The holiday season is in full swing and everyone is wondering what 2022 will bring.
While the jury is still out on who’s been naughty or nice, the one thing that’s certain is that, for the time being anyway, it’s looking like more of the same — the same budget constraints, the same supply chain problems, and the same cybersecurity challenges. For CIOs, in both the public and private sectors, this doesn’t come as a surprise. It’s been a rough few years with no end in sight. Escalating cyberattacks, shrinking budgets, and a workforce that scattered to the four corners seemingly overnight has only exacerbated pre-existing challenges to the point that it’s hard to know what to address first.
In the spirit of the holiday season, we’re channeling one of the holiday season’s most creative problem solvers and sharing a Federal CIO holiday wish list.
All the Whos down in Whoville …
Wish #1: Address the cybersecurity talent shortage.
Even though it’s been on everyone’s lips for years, little to no progress has actually been made in tackling the dearth of cybersecurity talent. The skills shortage is the choke point for what many CIOs, whether in private enterprise or government, are trying to accomplish. Developing (and training) a deep talent pool, therefore, should be at the top of every CIO’s holiday wish list. While the temptation might be to throw money at the problem, this isn’t a case of “raise salaries and they will come.” Quite the contrary. The bottlenecks are numerous, and whether you’re talking about talent acquisition, deployment or retention, the government must first ensure that it has the proper people on staff before it can grow its staff — without people to handle recruitment and assessment, you’re already running up against a wall.
The government is notorious for being slow to hire and even slower to fire, a fact that’s made it less agile and less attractive to today’s up-and-coming technical talent. Any IT modernization strategy must include efforts to recruit world-class IT candidates, and that means programs — from internships to scholarships and grants — that level the playing field and attract candidates from all walks of life, as well as underrepresented groups.
It came without ribbons, it came without tags …
Wish #2: The government will accelerate its digital transformation and future proofing.
Americans are used to acquiring goods and services through interesting interfaces, but to put it bluntly, all too many government websites are clunky and visually unappealing at best and confusing and disjointed at worst. The government has to get better (and faster) at providing services. In the pandemic era in which we find ourselves, people are relying on the government as never before. To meet the rising demand, the government needs to upgrade its customer-facing digital tools to make it easier for citizens to access information and services, and to make use of new technologies that will allow it to streamline internal business processes and enable its remote workforce.
It came without packages, boxes or bags …
Wish #3: Shore up infrastructure in a cost-effective manner so that resources and dollars can be put towards education and talent initiatives.
Budgets are tight and CapEx and OpEx dollars are competing for limited resources.

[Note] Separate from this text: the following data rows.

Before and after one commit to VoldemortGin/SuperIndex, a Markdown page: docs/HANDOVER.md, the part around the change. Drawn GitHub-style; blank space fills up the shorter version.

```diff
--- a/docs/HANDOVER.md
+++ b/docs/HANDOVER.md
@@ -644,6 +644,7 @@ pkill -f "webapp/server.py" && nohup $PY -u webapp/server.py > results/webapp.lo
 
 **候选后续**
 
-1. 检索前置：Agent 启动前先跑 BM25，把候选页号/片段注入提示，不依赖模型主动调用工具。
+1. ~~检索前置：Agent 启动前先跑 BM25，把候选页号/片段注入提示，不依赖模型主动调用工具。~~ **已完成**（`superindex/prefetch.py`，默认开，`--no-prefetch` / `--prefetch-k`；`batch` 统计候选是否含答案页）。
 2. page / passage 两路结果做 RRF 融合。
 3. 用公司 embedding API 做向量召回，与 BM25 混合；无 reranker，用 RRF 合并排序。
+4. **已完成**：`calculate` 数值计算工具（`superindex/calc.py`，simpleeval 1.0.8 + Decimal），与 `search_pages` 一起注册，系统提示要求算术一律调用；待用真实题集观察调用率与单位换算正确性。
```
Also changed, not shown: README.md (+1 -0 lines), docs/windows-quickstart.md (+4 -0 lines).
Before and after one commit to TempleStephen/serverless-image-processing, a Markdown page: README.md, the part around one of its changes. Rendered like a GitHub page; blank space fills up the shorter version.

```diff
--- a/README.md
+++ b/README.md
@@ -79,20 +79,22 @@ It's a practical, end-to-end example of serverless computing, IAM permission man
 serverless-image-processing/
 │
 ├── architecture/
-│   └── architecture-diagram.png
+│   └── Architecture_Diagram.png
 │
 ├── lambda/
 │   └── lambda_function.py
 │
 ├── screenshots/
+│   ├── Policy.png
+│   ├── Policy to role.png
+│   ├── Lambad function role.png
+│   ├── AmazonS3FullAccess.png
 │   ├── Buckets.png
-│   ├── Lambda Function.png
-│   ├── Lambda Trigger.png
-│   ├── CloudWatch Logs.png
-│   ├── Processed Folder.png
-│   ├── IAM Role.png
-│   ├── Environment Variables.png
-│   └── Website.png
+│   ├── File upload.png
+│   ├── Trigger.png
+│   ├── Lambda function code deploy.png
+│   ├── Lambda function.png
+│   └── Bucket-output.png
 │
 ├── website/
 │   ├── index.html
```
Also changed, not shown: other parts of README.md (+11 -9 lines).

No one knows this more than those CIOs affiliated with the government or its contractors and who are having to make hard choices about where to deploy funding. To free up money, CIOs must move critical functions from outdated and difficult-to-sustain platforms into more modern systems that operate at lower maintenance costs. Any realized cost savings can then be reinvested in projects that improve services and attract new talent — the more efficient the government is, the more services it can provide.
Maybe future-proofing doesn’t come from a store. Maybe, perhaps, it means a little bit more
Wish #4: A government that leverages the power of effective data management, data science and data analytics.
Like private enterprises, the government needs to understand the power of data in order to make better decisions. It needs to understand where data is, where it needs to be, and to what uses it can be applied. The challenge of data management is intertwined with that of talent management and infrastructure, making it an even more important piece of the puzzle.
Cybersecurity is in our grasp so long as we have hands to grasp
Wish #5: A modernization strategy that includes cybersecurity upgrades such as Zero Trust.
Our government’s data is extremely attractive to adversaries, and it’s imperative that we deny them unauthorized access. All the government’s efforts to improve our talent and infrastructure will be undermined if our data can’t be secured. Every CIO knows that the rush to the cloud has created a host of vulnerabilities, so it’s vital that dedicated infrastructure remains under maximum control of the owning agency.
While the Grinch’s heart might have grown to three sizes that day, it’s a safe bet most of us won’t be experiencing that kind of generosity in the near future. It’s incumbent on CIOs, therefore, to ensure that they not only know where their data is housed, but ensure that it’s protected. As the book closes on 2021, it’s time to banish over-privileged access and create a Zero Trust environment, where you trust no one and verify everyone. Sometimes it pays to be a grinch.
Leo Taddeo is president of Cyxtera Federal Group and chief information security officer at Cyxtera.